(Front-end code edit data)

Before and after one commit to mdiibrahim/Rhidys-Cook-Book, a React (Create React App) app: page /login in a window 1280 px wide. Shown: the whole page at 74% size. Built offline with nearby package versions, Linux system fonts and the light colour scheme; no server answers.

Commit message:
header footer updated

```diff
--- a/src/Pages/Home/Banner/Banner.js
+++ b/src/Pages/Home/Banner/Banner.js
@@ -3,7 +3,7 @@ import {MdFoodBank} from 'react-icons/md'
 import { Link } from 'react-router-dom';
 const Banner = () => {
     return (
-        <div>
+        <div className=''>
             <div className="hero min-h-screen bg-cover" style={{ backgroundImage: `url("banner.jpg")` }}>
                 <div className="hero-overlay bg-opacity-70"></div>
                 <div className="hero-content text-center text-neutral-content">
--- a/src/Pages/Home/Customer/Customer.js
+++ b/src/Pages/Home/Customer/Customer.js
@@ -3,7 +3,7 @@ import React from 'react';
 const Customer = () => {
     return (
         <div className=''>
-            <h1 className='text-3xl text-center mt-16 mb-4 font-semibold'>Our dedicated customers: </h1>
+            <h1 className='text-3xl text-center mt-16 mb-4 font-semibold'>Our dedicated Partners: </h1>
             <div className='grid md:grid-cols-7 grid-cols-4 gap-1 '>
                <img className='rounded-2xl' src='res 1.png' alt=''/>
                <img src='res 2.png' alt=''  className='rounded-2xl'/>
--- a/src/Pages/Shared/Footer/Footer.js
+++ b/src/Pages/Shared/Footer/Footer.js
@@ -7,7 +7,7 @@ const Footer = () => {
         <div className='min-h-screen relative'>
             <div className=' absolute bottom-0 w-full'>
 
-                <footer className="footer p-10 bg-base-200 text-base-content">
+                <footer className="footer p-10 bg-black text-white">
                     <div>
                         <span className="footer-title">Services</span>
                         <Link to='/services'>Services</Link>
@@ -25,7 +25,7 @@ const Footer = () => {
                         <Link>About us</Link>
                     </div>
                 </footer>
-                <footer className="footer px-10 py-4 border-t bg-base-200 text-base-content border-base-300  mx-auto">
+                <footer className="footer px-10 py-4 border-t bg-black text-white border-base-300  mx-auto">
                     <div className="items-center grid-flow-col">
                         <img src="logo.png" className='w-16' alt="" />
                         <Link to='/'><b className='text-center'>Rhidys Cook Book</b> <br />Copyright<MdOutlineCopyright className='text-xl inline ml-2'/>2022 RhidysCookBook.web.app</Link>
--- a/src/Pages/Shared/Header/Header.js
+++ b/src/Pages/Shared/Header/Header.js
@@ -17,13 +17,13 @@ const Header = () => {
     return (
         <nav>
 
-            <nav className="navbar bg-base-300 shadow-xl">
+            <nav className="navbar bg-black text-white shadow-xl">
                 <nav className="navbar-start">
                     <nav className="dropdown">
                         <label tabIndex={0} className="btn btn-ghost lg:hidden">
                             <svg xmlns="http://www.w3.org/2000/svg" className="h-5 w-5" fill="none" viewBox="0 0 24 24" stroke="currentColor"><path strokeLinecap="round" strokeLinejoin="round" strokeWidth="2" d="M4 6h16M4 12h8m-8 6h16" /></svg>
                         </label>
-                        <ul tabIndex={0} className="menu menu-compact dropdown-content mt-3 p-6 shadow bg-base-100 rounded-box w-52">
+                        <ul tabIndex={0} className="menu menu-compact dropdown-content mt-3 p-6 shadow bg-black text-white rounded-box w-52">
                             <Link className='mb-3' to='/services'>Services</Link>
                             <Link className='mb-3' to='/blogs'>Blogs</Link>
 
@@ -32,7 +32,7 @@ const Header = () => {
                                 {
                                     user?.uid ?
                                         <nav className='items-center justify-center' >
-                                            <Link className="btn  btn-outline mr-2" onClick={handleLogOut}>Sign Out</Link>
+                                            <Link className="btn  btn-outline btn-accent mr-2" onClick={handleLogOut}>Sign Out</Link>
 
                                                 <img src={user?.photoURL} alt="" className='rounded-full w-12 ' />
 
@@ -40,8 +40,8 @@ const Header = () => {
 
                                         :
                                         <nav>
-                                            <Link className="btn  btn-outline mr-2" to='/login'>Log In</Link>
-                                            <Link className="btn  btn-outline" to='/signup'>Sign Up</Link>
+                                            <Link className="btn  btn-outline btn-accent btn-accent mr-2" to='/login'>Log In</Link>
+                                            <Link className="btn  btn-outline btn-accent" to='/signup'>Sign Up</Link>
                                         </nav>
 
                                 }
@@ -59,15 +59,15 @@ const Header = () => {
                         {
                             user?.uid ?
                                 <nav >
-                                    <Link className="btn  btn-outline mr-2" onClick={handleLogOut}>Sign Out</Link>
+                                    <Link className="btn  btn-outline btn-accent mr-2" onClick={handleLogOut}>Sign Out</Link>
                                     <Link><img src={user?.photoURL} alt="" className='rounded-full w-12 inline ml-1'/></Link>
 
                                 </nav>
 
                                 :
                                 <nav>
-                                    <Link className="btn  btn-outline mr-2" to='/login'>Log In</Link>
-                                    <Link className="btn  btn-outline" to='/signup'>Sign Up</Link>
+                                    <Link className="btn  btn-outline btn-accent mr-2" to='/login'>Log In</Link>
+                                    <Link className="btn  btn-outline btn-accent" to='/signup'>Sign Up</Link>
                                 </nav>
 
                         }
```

Task brief
Every entry above needs to be quoted exactly.

Solution to this problem
Before and after one commit to mdiibrahim/Rhidys-Cook-Book, a React (Create React App) app: page /login in a window 1280 px wide. Shown: the whole page at 74% size. Built offline with nearby package versions, Linux system fonts and the light colour scheme; no server answers.

Commit message:
header footer updated

```diff
--- a/src/Pages/Home/Banner/Banner.js
+++ b/src/Pages/Home/Banner/Banner.js
@@ -3,7 +3,7 @@ import {MdFoodBank} from 'react-icons/md'
 import { Link } from 'react-router-dom';
 const Banner = () => {
     return (
-        <div>
+        <div className=''>
             <div className="hero min-h-screen bg-cover" style={{ backgroundImage: `url("banner.jpg")` }}>
                 <div className="hero-overlay bg-opacity-70"></div>
                 <div className="hero-content text-center text-neutral-content">
--- a/src/Pages/Home/Customer/Customer.js
+++ b/src/Pages/Home/Customer/Customer.js
@@ -3,7 +3,7 @@ import React from 'react';
 const Customer = () => {
     return (
         <div className=''>
-            <h1 className='text-3xl text-center mt-16 mb-4 font-semibold'>Our dedicated customers: </h1>
+            <h1 className='text-3xl text-center mt-16 mb-4 font-semibold'>Our dedicated Partners: </h1>
             <div className='grid md:grid-cols-7 grid-cols-4 gap-1 '>
                <img className='rounded-2xl' src='res 1.png' alt=''/>
                <img src='res 2.png' alt=''  className='rounded-2xl'/>
--- a/src/Pages/Shared/Footer/Footer.js
+++ b/src/Pages/Shared/Footer/Footer.js
@@ -7,7 +7,7 @@ const Footer = () => {
         <div className='min-h-screen relative'>
             <div className=' absolute bottom-0 w-full'>
 
-                <footer className="footer p-10 bg-base-200 text-base-content">
+                <footer className="footer p-10 bg-black text-white">
                     <div>
                         <span className="footer-title">Services</span>
                         <Link to='/services'>Services</Link>
@@ -25,7 +25,7 @@ const Footer = () => {
                         <Link>About us</Link>
                     </div>
                 </footer>
-                <footer className="footer px-10 py-4 border-t bg-base-200 text-base-content border-base-300  mx-auto">
+                <footer className="footer px-10 py-4 border-t bg-black text-white border-base-300  mx-auto">
                     <div className="items-center grid-flow-col">
                         <img src="logo.png" className='w-16' alt="" />
                         <Link to='/'><b className='text-center'>Rhidys Cook Book</b> <br />Copyright<MdOutlineCopyright className='text-xl inline ml-2'/>2022 RhidysCookBook.web.app</Link>
--- a/src/Pages/Shared/Header/Header.js
+++ b/src/Pages/Shared/Header/Header.js
@@ -17,13 +17,13 @@ const Header = () => {
     return (
         <nav>
 
-            <nav className="navbar bg-base-300 shadow-xl">
+            <nav className="navbar bg-black text-white shadow-xl">
                 <nav className="navbar-start">
                     <nav className="dropdown">
                         <label tabIndex={0} className="btn btn-ghost lg:hidden">
                             <svg xmlns="http://www.w3.org/2000/svg" className="h-5 w-5" fill="none" viewBox="0 0 24 24" stroke="currentColor"><path strokeLinecap="round" strokeLinejoin="round" strokeWidth="2" d="M4 6h16M4 12h8m-8 6h16" /></svg>
                         </label>
-                        <ul tabIndex={0} className="menu menu-compact dropdown-content mt-3 p-6 shadow bg-base-100 rounded-box w-52">
+                        <ul tabIndex={0} className="menu menu-compact dropdown-content mt-3 p-6 shadow bg-black text-white rounded-box w-52">
                             <Link className='mb-3' to='/services'>Services</Link>
                             <Link className='mb-3' to='/blogs'>Blogs</Link>
 
@@ -32,7 +32,7 @@ const Header = () => {
                                 {
                                     user?.uid ?
                                         <nav className='items-center justify-center' >
-                                            <Link className="btn  btn-outline mr-2" onClick={handleLogOut}>Sign Out</Link>
+                                            <Link className="btn  btn-outline btn-accent mr-2" onClick={handleLogOut}>Sign Out</Link>
 
                                                 <img src={user?.photoURL} alt="" className='rounded-full w-12 ' />
 
@@ -40,8 +40,8 @@ const Header = () => {
 
                                         :
                                         <nav>
-                                            <Link className="btn  btn-outline mr-2" to='/login'>Log In</Link>
-                                            <Link className="btn  btn-outline" to='/signup'>Sign Up</Link>
+                                            <Link className="btn  btn-outline btn-accent btn-accent mr-2" to='/login'>Log In</Link>
+                                            <Link className="btn  btn-outline btn-accent" to='/signup'>Sign Up</Link>
                                         </nav>
 
                                 }
@@ -59,15 +59,15 @@ const Header = () => {
                         {
                             user?.uid ?
                                 <nav >
-                                    <Link className="btn  btn-outline mr-2" onClick={handleLogOut}>Sign Out</Link>
+                                    <Link className="btn  btn-outline btn-accent mr-2" onClick={handleLogOut}>Sign Out</Link>
                                     <Link><img src={user?.photoURL} alt="" className='rounded-full w-12 inline ml-1'/></Link>
 
                                 </nav>
 
                                 :
                                 <nav>
-                                    <Link className="btn  btn-outline mr-2" to='/login'>Log In</Link>
-                                    <Link className="btn  btn-outline" to='/signup'>Sign Up</Link>
+                                    <Link className="btn  btn-outline btn-accent mr-2" to='/login'>Log In</Link>
+                                    <Link className="btn  btn-outline btn-accent" to='/signup'>Sign Up</Link>
                                 </nav>
 
                         }
```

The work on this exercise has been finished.